=== What to do ===
Retype the entries below exactly, dropping the images.

=== Data records ===
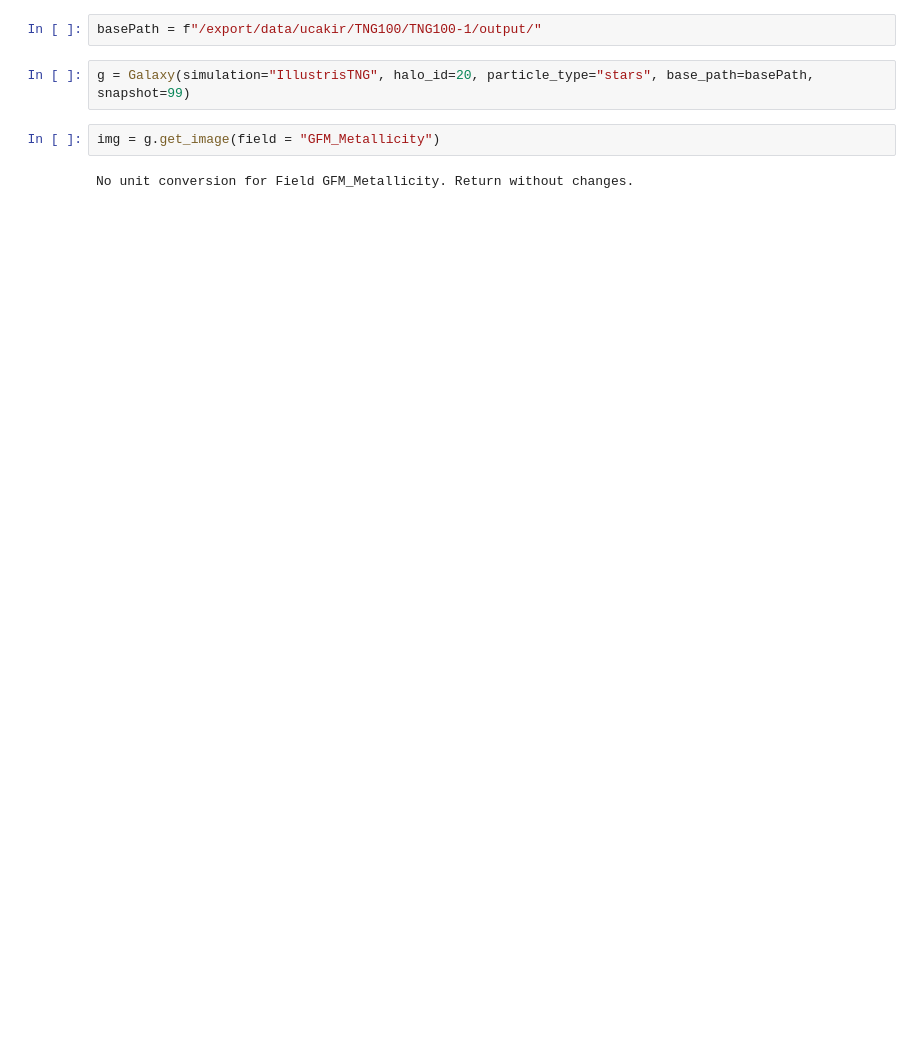
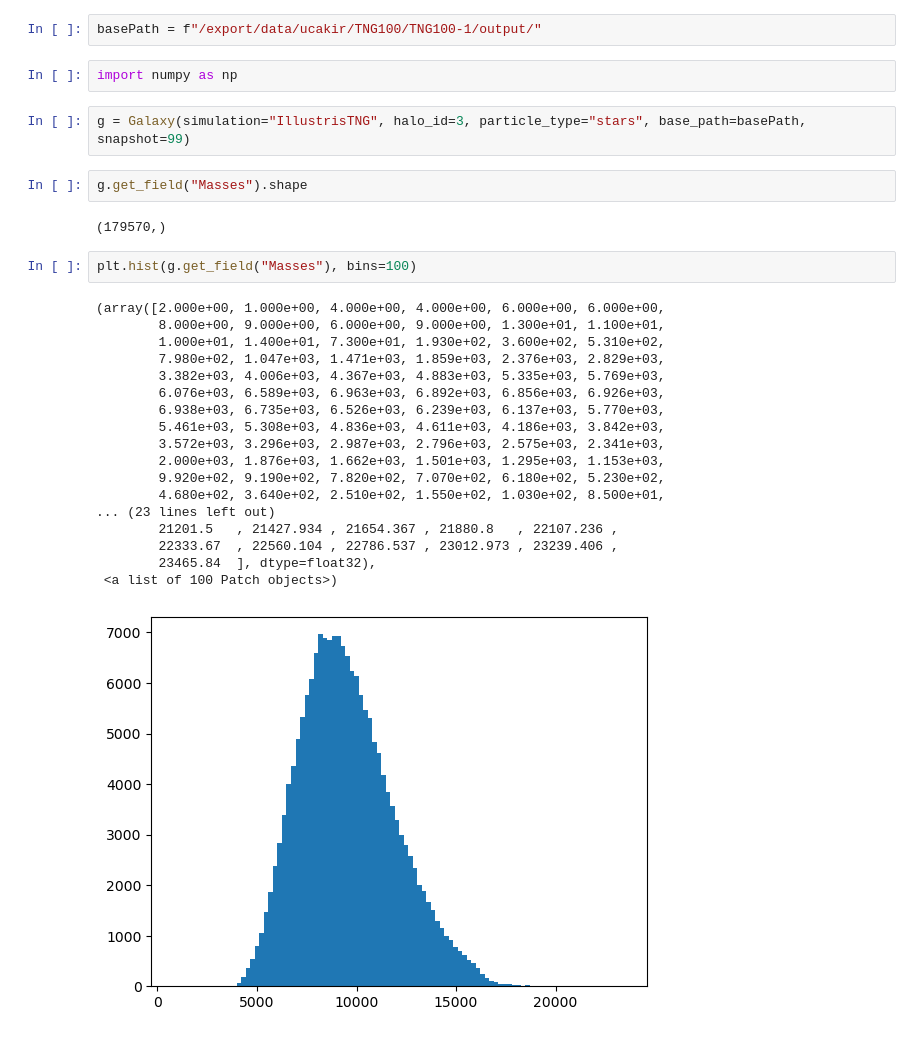
Before and after one commit to ufuk-cakir/MEGS, a Jupyter notebook: src/mypackage/data/code_test.ipynb, the cells around one changed output. Cells and saved outputs as stored; diff of their text form; blank space fills up the shorter version.

```diff
--- a/src/mypackage/data/code_test.ipynb
+++ b/src/mypackage/data/code_test.ipynb
@@ -3,8 +4,31 @@ from galaxy import Galaxy
 # %%
 basePath = f"/export/data/ucakir/TNG100/TNG100-1/output/"
+# %%
+import numpy as np
 # %%
-g = Galaxy(simulation="IllustrisTNG", halo_id=20, particle_type="stars", base_path=basePath, snapshot=99)
+g = Galaxy(simulation="IllustrisTNG", halo_id=3, particle_type="stars", base_path=basePath, snapshot=99)
-# %%
-img = g.get_image(field = "GFM_Metallicity")
-# %% [output]
-No unit conversion for Field GFM_Metallicity. Return without changes.
+# %%
+g.get_field("Masses").shape
+# %% [output]
+(179570,)
+# %%
+plt.hist(g.get_field("Masses"), bins=100)
+# %% [output]
+(array([2.000e+00, 1.000e+00, 4.000e+00, 4.000e+00, 6.000e+00, 6.000e+00,
+        8.000e+00, 9.000e+00, 6.000e+00, 9.000e+00, 1.300e+01, 1.100e+01,
+        1.000e+01, 1.400e+01, 7.300e+01, 1.930e+02, 3.600e+02, 5.310e+02,
+        7.980e+02, 1.047e+03, 1.471e+03, 1.859e+03, 2.376e+03, 2.829e+03,
+        3.382e+03, 4.006e+03, 4.367e+03, 4.883e+03, 5.335e+03, 5.769e+03,
+        6.076e+03, 6.589e+03, 6.963e+03, 6.892e+03, 6.856e+03, 6.926e+03,
+        6.938e+03, 6.735e+03, 6.526e+03, 6.239e+03, 6.137e+03, 5.770e+03,
+        5.461e+03, 5.308e+03, 4.836e+03, 4.611e+03, 4.186e+03, 3.842e+03,
+        3.572e+03, 3.296e+03, 2.987e+03, 2.796e+03, 2.575e+03, 2.341e+03,
+        2.000e+03, 1.876e+03, 1.662e+03, 1.501e+03, 1.295e+03, 1.153e+03,
+        9.920e+02, 9.190e+02, 7.820e+02, 7.070e+02, 6.180e+02, 5.230e+02,
+        4.680e+02, 3.640e+02, 2.510e+02, 1.550e+02, 1.030e+02, 8.500e+01,
+... (23 lines left out)
+        21201.5   , 21427.934 , 21654.367 , 21880.8   , 22107.236 ,
+        22333.67  , 22560.104 , 22786.537 , 23012.973 , 23239.406 ,
+        23465.84  ], dtype=float32),
+ <a list of 100 Patch objects>)
+[figure, added]
```
Also changed, not shown: parts of 13 cells of this notebook, 13 other files.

=== Solution ===
Before and after one commit to ufuk-cakir/MEGS, a Jupyter notebook: src/mypackage/data/code_test.ipynb, the cells around one changed output. Cells and saved outputs as stored; diff of their text form; blank space fills up the shorter version.

```diff
--- a/src/mypackage/data/code_test.ipynb
+++ b/src/mypackage/data/code_test.ipynb
@@ -3,8 +4,31 @@ from galaxy import Galaxy
 # %%
 basePath = f"/export/data/ucakir/TNG100/TNG100-1/output/"
+# %%
+import numpy as np
 # %%
-g = Galaxy(simulation="IllustrisTNG", halo_id=20, particle_type="stars", base_path=basePath, snapshot=99)
+g = Galaxy(simulation="IllustrisTNG", halo_id=3, particle_type="stars", base_path=basePath, snapshot=99)
-# %%
-img = g.get_image(field = "GFM_Metallicity")
-# %% [output]
-No unit conversion for Field GFM_Metallicity. Return without changes.
+# %%
+g.get_field("Masses").shape
+# %% [output]
+(179570,)
+# %%
+plt.hist(g.get_field("Masses"), bins=100)
+# %% [output]
+(array([2.000e+00, 1.000e+00, 4.000e+00, 4.000e+00, 6.000e+00, 6.000e+00,
+        8.000e+00, 9.000e+00, 6.000e+00, 9.000e+00, 1.300e+01, 1.100e+01,
+        1.000e+01, 1.400e+01, 7.300e+01, 1.930e+02, 3.600e+02, 5.310e+02,
+        7.980e+02, 1.047e+03, 1.471e+03, 1.859e+03, 2.376e+03, 2.829e+03,
+        3.382e+03, 4.006e+03, 4.367e+03, 4.883e+03, 5.335e+03, 5.769e+03,
+        6.076e+03, 6.589e+03, 6.963e+03, 6.892e+03, 6.856e+03, 6.926e+03,
+        6.938e+03, 6.735e+03, 6.526e+03, 6.239e+03, 6.137e+03, 5.770e+03,
+        5.461e+03, 5.308e+03, 4.836e+03, 4.611e+03, 4.186e+03, 3.842e+03,
+        3.572e+03, 3.296e+03, 2.987e+03, 2.796e+03, 2.575e+03, 2.341e+03,
+        2.000e+03, 1.876e+03, 1.662e+03, 1.501e+03, 1.295e+03, 1.153e+03,
+        9.920e+02, 9.190e+02, 7.820e+02, 7.070e+02, 6.180e+02, 5.230e+02,
+        4.680e+02, 3.640e+02, 2.510e+02, 1.550e+02, 1.030e+02, 8.500e+01,
+... (23 lines left out)
+        21201.5   , 21427.934 , 21654.367 , 21880.8   , 22107.236 ,
+        22333.67  , 22560.104 , 22786.537 , 23012.973 , 23239.406 ,
+        23465.84  ], dtype=float32),
+ <a list of 100 Patch objects>)
+[figure, added]
```
Also changed, not shown: parts of 13 cells of this notebook, 13 other files.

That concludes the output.